Segment Start: Entries supplied

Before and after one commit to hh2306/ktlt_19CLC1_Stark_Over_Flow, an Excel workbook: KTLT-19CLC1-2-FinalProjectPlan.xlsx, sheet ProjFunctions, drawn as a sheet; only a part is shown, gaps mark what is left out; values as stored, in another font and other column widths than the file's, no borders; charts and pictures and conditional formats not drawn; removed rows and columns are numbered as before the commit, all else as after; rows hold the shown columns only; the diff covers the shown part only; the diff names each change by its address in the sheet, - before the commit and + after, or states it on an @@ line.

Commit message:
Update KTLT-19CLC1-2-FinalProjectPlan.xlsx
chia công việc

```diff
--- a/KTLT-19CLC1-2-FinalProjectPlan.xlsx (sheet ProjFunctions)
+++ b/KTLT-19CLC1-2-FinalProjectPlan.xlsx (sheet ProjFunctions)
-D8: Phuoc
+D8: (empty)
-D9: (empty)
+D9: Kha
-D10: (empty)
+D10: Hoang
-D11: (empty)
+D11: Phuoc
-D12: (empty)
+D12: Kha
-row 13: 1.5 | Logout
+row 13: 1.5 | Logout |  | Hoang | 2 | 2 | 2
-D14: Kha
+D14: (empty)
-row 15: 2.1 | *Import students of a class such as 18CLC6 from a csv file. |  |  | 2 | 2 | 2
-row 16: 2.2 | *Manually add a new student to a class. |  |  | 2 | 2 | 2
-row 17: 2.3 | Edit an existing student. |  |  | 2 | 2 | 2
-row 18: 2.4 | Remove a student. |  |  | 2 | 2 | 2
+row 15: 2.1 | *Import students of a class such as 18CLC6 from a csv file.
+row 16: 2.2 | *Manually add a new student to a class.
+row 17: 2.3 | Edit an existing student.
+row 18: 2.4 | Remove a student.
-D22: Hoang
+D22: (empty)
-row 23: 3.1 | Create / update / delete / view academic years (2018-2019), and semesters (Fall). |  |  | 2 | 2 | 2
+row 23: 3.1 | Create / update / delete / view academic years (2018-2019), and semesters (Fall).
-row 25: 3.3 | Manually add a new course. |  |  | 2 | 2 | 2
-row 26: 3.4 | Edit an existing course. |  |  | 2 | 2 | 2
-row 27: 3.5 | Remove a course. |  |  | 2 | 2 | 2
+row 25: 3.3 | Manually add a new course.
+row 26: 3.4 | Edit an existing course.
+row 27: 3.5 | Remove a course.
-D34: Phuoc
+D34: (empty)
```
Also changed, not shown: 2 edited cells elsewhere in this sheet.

Segment End: Entries supplied

__About this exercise__.
Copy out every line from the data above in which the word "course" occurs.

__Solution to the exercise__.
-row 25: 3.3 | Manually add a new course. |  |  | 2 | 2 | 2
-row 26: 3.4 | Edit an existing course. |  |  | 2 | 2 | 2
-row 27: 3.5 | Remove a course. |  |  | 2 | 2 | 2
+row 25: 3.3 | Manually add a new course.
+row 26: 3.4 | Edit an existing course.
+row 27: 3.5 | Remove a course.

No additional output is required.